2015-2016 Bible Challenge, devotionals, resources, Uncategorized

Eternal Peace (a meditation)

The wolf shall dwell with the lamb, and the leopard shall lie down with the young goat, and the calf and the lion and the fattened calf together; and a little child shall lead them. ~ Isaiah 11:6

We dream of peace in an unpeaceful world (at least we should). We know well that sense of lack of peace—not just personal times of turmoil, but global turmoil. Especially in an age when we can read about or hear about murders, persecutions, and terrorist attacks at home as well as the far reaches of the world in an instant with just the click of a few buttons.

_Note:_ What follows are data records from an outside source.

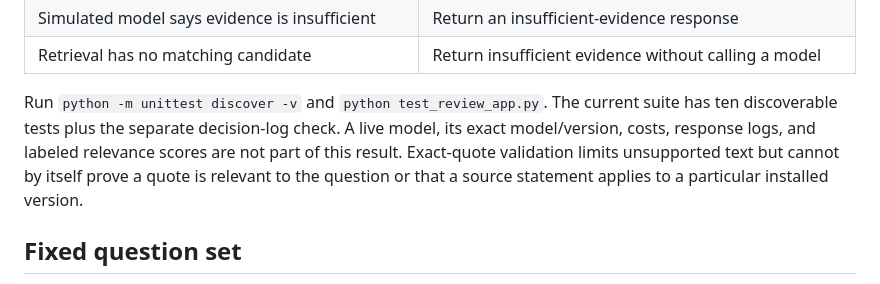
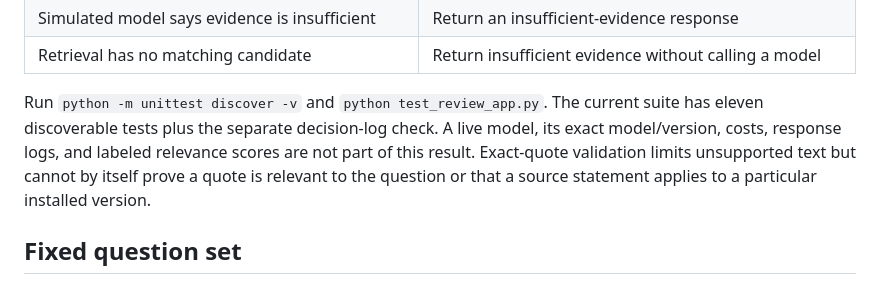
Before and after one commit to Frogman2745/Security-Evidence-Workbench, a Markdown page: AI_EVALUATION.md, the part around the change. Drawn GitHub-style.

```diff
--- a/AI_EVALUATION.md
+++ b/AI_EVALUATION.md
@@ -12,7 +12,7 @@ This evaluation uses a simulated model provider against the pinned CISA snapshot
 | Simulated model says evidence is insufficient | Return an insufficient-evidence response |
 | Retrieval has no matching candidate | Return insufficient evidence without calling a model |
 
-Run `python -m unittest discover -v` and `python test_review_app.py`. The current suite has ten discoverable tests plus the separate decision-log check. A live model, its exact model/version, costs, response logs, and labeled relevance scores are not part of this result. Exact-quote validation limits unsupported text but cannot by itself prove a quote is relevant to the question or that a source statement applies to a particular installed version.
+Run `python -m unittest discover -v` and `python test_review_app.py`. The current suite has eleven discoverable tests plus the separate decision-log check. A live model, its exact model/version, costs, response logs, and labeled relevance scores are not part of this result. Exact-quote validation limits unsupported text but cannot by itself prove a quote is relevant to the question or that a source statement applies to a particular installed version.
 
 ## Fixed question set
 
```
Also changed, not shown: README.md (+4 -0 lines), docs/overview.png (added), 5 other files.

A lack of peace dominates global news.

Yet thousands of years ago the Bible prophesied of a King who would bring an end to violence, wars, and hate, and usher in an eternity of true peace.

Isaiah 11 is one of these prophecies. Isaiah spoke about one who would come from the line of King David. The Spirit will be upon this King, the fear of the Lord will be his delight, and he will judge in perfect righteousness. Under his rule, natural enemies will be at peace within each other’s presence.

Isaiah 11:9 says, “They shall not hurt or destroy in all my holy mountain; for the earth shall be full of the knowledge of the Lord as the waters cover the sea.”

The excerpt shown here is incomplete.